The less perfect and inferior pottery was also found, which is the second type. The surfaces of the handmade pitchers and pots were carefully polished and covered with markings in the form of parallel lines, diamonds, crisscrosses, and spirals. According to Vfatkin this pottery relates to the period of the Tripolje culture.

There also were found the numerous terra-cotta slabs and miniature altars, which were covered inside and outside with a beautiful stamped floral ornamentation. The altars bore pictures of birds, columns, and the Arabic inscription "praise to God".

Also there was produced glass, that was made into small, exquisitely fashioned flasks, phials, tumblers, mugs, wineglasses, goblets, spoons, jugs, carafes, and bottles.

There were found tombstones for which there were used large river flagstones up to a meter in length. Most of them referred to the twelfth, less to the thirteenth, and much less to the fourteenth century. Each tombstone bore an inscription engraved in Arabic and showed the name of the person buried and the year of burial; some of the stones were decorated with arabesques. On one stone there was no inscription, only the engraved profile of a head wearing a castellated crown, as appears on the coins of the Bukhar-Khudats. At the other end of the stone an elephant and a bird were engraved.[5]

See also Afrasiab painting for wall paintings discovered in the archeological site.


  1. ^ a b Archaeological Research in Central Asia of the Muslim Period, World Archaeology Vol. 14, No. 3, Islamic Archaeology (Feb., 1983), pp. 393–405 (13 pages)
  2. ^ Darmesteter J., "Hang-e Afrasiab", Études Iraniennes (1883): 225–27.
  3. ^ Yarshater, E., "Afrasiab", Encyclopædia Iranica – digital library; accessed January 18, 2007.
  4. ^ "Mikhail Evgenievich Masson – the founder of the archaeological school in Central Asia". UNESCO. Retrieved November 7, 2009.
  5. ^ a b c archaeological investigations in Central Asia 192=17-1937 by Henry Field and Eugene Prostov
  6. ^ a b Baumer, Christoph (18 April 2018). History of Central Asia, The: 4-volume set. Bloomsbury Publishing. p. 243. ISBN 978-1-83860-868-2.
  7. ^ a b c d e f g Whitfield, Susan (2004). The Silk Road: Trade, Travel, War and Faith. British Library. Serindia Publications, Inc. p. 110. ISBN 978-1-932476-13-2.
  8. ^ Whitfield, Susan (2004). The Silk Road: Trade, Travel, War and Faith. British Library. Serindia Publications, Inc. p. 112. ISBN 978-1-932476-13-2.
  9. ^ Whitfield, Susan (2004). The Silk Road: Trade, Travel, War and Faith. British Library. Serindia Publications, Inc. p. 110. ISBN 978-1-932476-13-2.
  10. ^ a b Baumer, Christoph (18 April 2018). History of Central Asia, The: 4-volume set. Bloomsbury Publishing. p. 243. ISBN 978-1-83860-868-2.
  11. ^ Grenet, Frantz (2004). "Maracanda/Samarkand, une métropole pré-mongole". Annales. Histoire, Sciences Sociales. 5/6: Fig. B.
  12. ^ a b Allegranzi, Viola; Aube, Sandra (2022). Splendeurs des oasis d'Ouzbékistan. Paris: Louvre Editions. p. 181. ISBN 978-8412527858.

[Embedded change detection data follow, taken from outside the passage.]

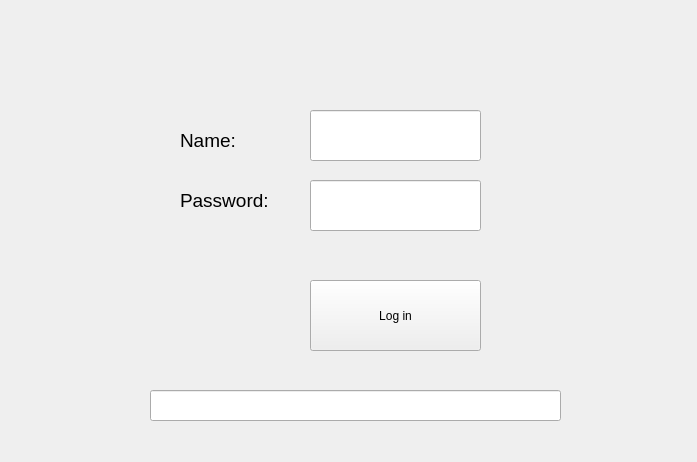
This is gui_v2/login.ui in semayilmazs/OOP_Group10 as Qt 5 draws it before an edit. The edited form follows.
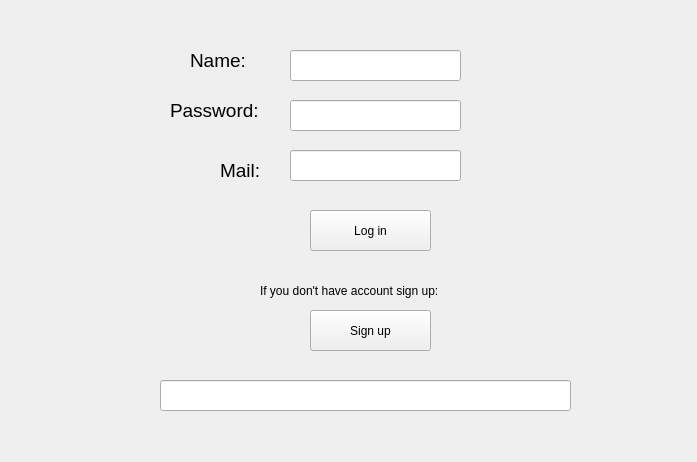
This is the edited form.

Commit message:
updated login-signup page
Added signup page to create a new customer. File reading bug fixed in login page. Added doesExist() function, and updated verification() function.

Diff of the .ui file:
```diff
--- a/gui_v2/login.ui
+++ b/gui_v2/login.ui
@@ -18,9 +18,9 @@
     <property name="geometry">
      <rect>
       <x>310</x>
-      <y>280</y>
-      <width>171</width>
-      <height>71</height>
+      <y>210</y>
+      <width>121</width>
+      <height>41</height>
      </rect>
     </property>
     <property name="text">
@@ -30,10 +30,10 @@
    <widget class="QLabel" name="label">
     <property name="geometry">
      <rect>
-      <x>180</x>
-      <y>180</y>
-      <width>121</width>
-      <height>41</height>
+      <x>170</x>
+      <y>100</y>
+      <width>111</width>
+      <height>21</height>
      </rect>
     </property>
     <property name="font">
@@ -48,10 +48,10 @@
    <widget class="QLabel" name="label_2">
     <property name="geometry">
      <rect>
-      <x>180</x>
-      <y>120</y>
-      <width>121</width>
-      <height>41</height>
+      <x>190</x>
+      <y>50</y>
+      <width>91</width>
+      <height>21</height>
      </rect>
     </property>
     <property name="font">
@@ -66,33 +66,87 @@
    <widget class="QLineEdit" name="txtname">
     <property name="geometry">
      <rect>
-      <x>310</x>
-      <y>110</y>
+      <x>290</x>
+      <y>50</y>
       <width>171</width>
-      <height>51</height>
+      <height>31</height>
      </rect>
     </property>
    </widget>
-   <widget class="QLineEdit" name="txtpwd">
+   <widget class="QLineEdit" name="txtnotification">
     <property name="geometry">
      <rect>
-      <x>310</x>
-      <y>180</y>
-      <width>171</width>
-      <height>51</height>
-     </rect>
-    </property>
-   </widget>
-   <widget class="QLineEdit" name="txtresult">
-    <property name="geometry">
-     <rect>
-      <x>150</x>
-      <y>390</y>
+      <x>160</x>
+      <y>380</y>
       <width>411</width>
       <height>31</height>
      </rect>
     </property>
    </widget>
+   <widget class="QLabel" name="label_3">
+    <property name="geometry">
+     <rect>
+      <x>260</x>
+      <y>280</y>
+      <width>231</width>
+      <height>21</height>
+     </rect>
+    </property>
+    <property name="text">
+     <string>If you don't have account sign up:</string>
+    </property>
+   </widget>
+   <widget class="QPushButton" name="btnsignup">
+    <property name="geometry">
+     <rect>
+      <x>310</x>
+      <y>310</y>
+      <width>121</width>
+      <height>41</height>
+     </rect>
+    </property>
+    <property name="text">
+     <string>Sign up</string>
+    </property>
+   </widget>
+   <widget class="QLineEdit" name="txtpwd">
+    <property name="geometry">
+     <rect>
+      <x>290</x>
+      <y>100</y>
+      <width>171</width>
+      <height>31</height>
+     </rect>
+    </property>
+   </widget>
+   <widget class="QLineEdit" name="txtmail">
+    <property name="geometry">
+     <rect>
+      <x>290</x>
+      <y>150</y>
+      <width>171</width>
+      <height>31</height>
+     </rect>
+    </property>
+   </widget>
+   <widget class="QLabel" name="label_4">
+    <property name="geometry">
+     <rect>
+      <x>220</x>
+      <y>160</y>
+      <width>111</width>
+      <height>21</height>
+     </rect>
+    </property>
+    <property name="font">
+     <font>
+      <pointsize>14</pointsize>
+     </font>
+    </property>
+    <property name="text">
+     <string>Mail:</string>
+    </property>
+   </widget>
   </widget>
  </widget>
  <resources/>
```
The commit also changes 5 other files.
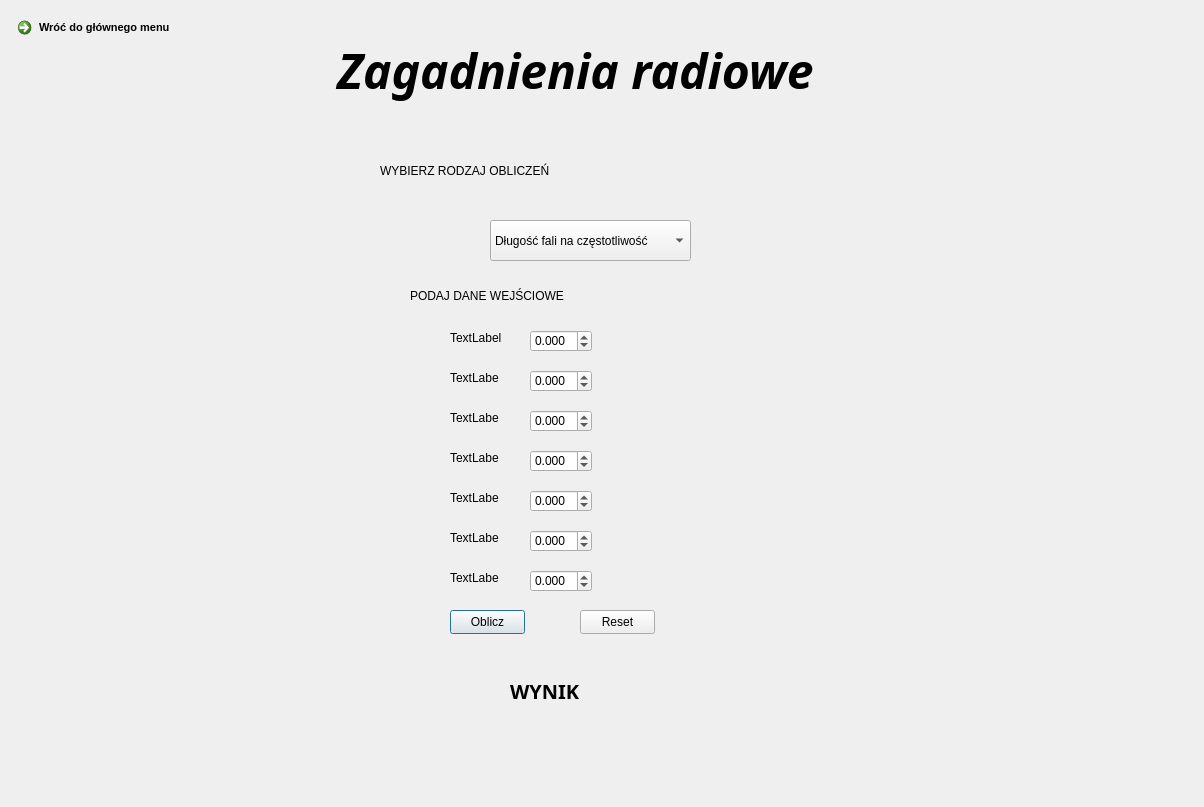
First picture: the form in UI/Radio.ui, repository lukaszbladziak5/ICalcThis, before the edit.
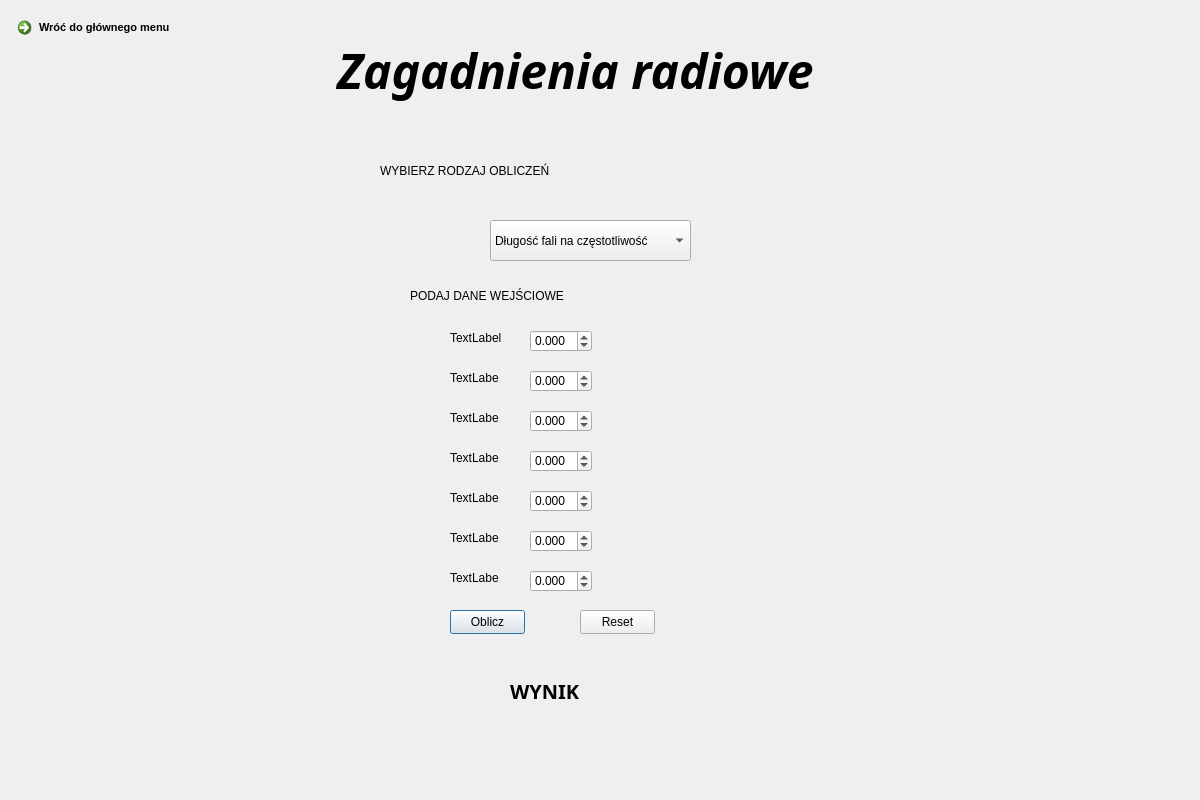
Second picture: the form after the edit.

The edit to the form file:
```diff
--- a/UI/Radio.ui
+++ b/UI/Radio.ui
@@ -6,8 +6,8 @@
    <rect>
     <x>0</x>
     <y>0</y>
-    <width>1204</width>
-    <height>807</height>
+    <width>1200</width>
+    <height>800</height>
    </rect>
   </property>
   <property name="windowTitle">
```
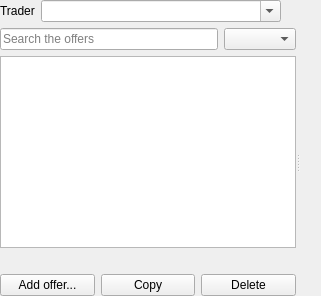
ThePi1/SPT-Trader-Builder, file src/ui/designer/assort_tab.ui: the form before one commit.
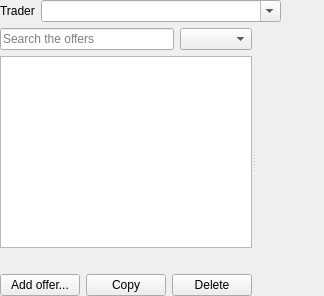
The form after the commit.

Commit message:
Trader and Composite tabs: scroll the right-hand pane instead of squeezing it
With a locked offer, the pane's wrapped quest text needs more height than the
window's minimum allows, so shrinking the window squeezed the layout and the Item
row overlapped the border of the parts list above it. The pane is now in a scroll
area (as the Quests tab's is): the window can shrink further and the pane scrolls.

What changed in the file:
```diff
--- a/src/ui/designer/assort_tab.ui
+++ b/src/ui/designer/assort_tab.ui
@@ -135,6 +135,13 @@
        </item>
       </layout>
      </widget>
+     <widget class="QScrollArea" name="rightScroll">
+      <property name="frameShape">
+       <enum>QFrame::NoFrame</enum>
+      </property>
+      <property name="widgetResizable">
+       <bool>true</bool>
+      </property>
      <widget class="QWidget" name="right">
       <layout class="QVBoxLayout" name="right_layout">
        <property name="leftMargin">
@@ -150,6 +157,7 @@
         <number>9</number>
        </property>
       </layout>
+       </widget>
      </widget>
     </widget>
    </item>
```
Lines whose indentation alone changed are shown as unchanged. The commit also changes 4 other files.
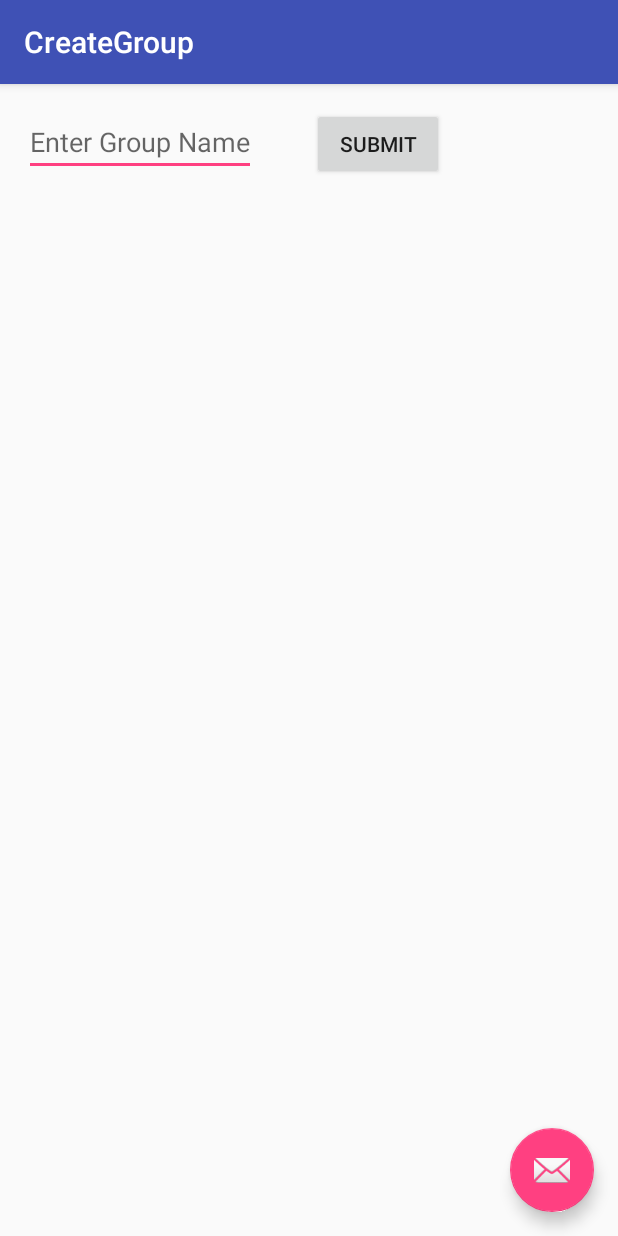
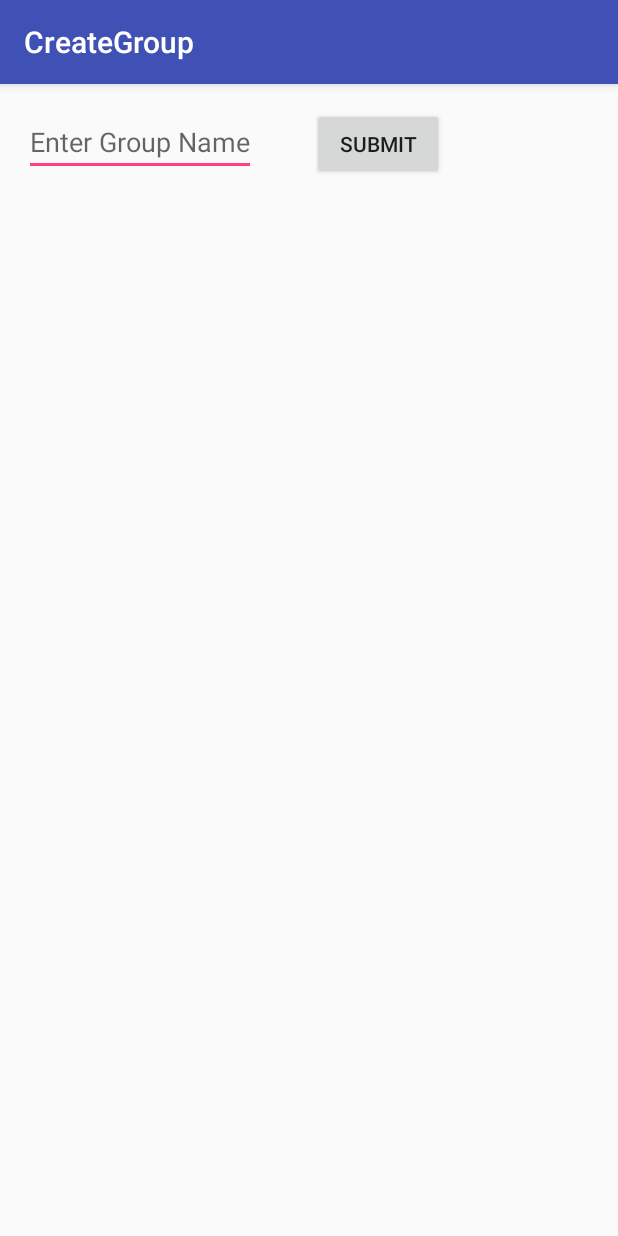
Before and after one commit to srjobinar/BuxBuddy, an Android app: the CreateGroup screen opened directly, with no data from a screen before it, on a phone screen of 412 x 824 dp. Run offline under Robolectric (Android 15) with nearby library versions, the phone set to English and light mode, and no system bars; 3 statements that could not run were skipped.

Commit message:
group_updates

```diff
--- a/app/src/main/java/com/example/chandana/buxbuddy/CreateGroup.java
+++ b/app/src/main/java/com/example/chandana/buxbuddy/CreateGroup.java
@@ -34,14 +34,6 @@ public class CreateGroup extends AppCompatActivity {
         userlist = db.getUsersList();
 
 
-        FloatingActionButton fab = (FloatingActionButton) findViewById(R.id.fab);
-        fab.setOnClickListener(new View.OnClickListener() {
-            @Override
-            public void onClick(View view) {
-                Intent i = new Intent(getApplicationContext(), add_transaction.class);
-                startActivity(i);
-            }
-        });
         ListView lv = (ListView) findViewById(R.id.listView2);
 
         listener = new EventListAdapter.OnSelectListener() {
@@ -65,7 +57,7 @@ public class CreateGroup extends AppCompatActivity {
             public void onClick(View v) {
               int grpid;
                grpid = (int) db.creategroup(grpname.getText().toString());
-
+               Log.i("check",grpid+"");
                 ListIterator<Event> iterator = list.listIterator();
                 while(iterator.hasNext()){
                     db.createusergroup(iterator.next().userId,grpid,0);
--- a/app/src/main/res/layout/activity_create_group.xml
+++ b/app/src/main/res/layout/activity_create_group.xml
@@ -23,12 +23,4 @@
 
     <include layout="@layout/content_create_group" />
 
-    <android.support.design.widget.FloatingActionButton
-        android:id="@+id/fab"
-        android:layout_width="wrap_content"
-        android:layout_height="wrap_content"
-        android:layout_gravity="bottom|end"
-        android:layout_margin="@dimen/fab_margin"
-        android:src="@android:drawable/ic_dialog_email" />
-
 </android.support.design.widget.CoordinatorLayout>
```
Also changed, not shown: app/src/main/AndroidManifest.xml (+7 -3 lines), app/src/main/java/com/example/chandana/buxbuddy/Dashboard.java (+17 -3 lines), app/src/main/java/com/example/chandana/buxbuddy/Event.java (+10 -0 lines), app/src/main/java/com/example/chandana/buxbuddy/EventsMenuDB.java (+21 -1 lines), app/src/main/java/com/example/chandana/buxbuddy/Group.java (+14 -2 lines).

Afrosiab museum in Samarkand.[permanent dead link]

External links

  • Media related to Afrasiyab (Samarkand) at Wikimedia Commons
Retrieved from ""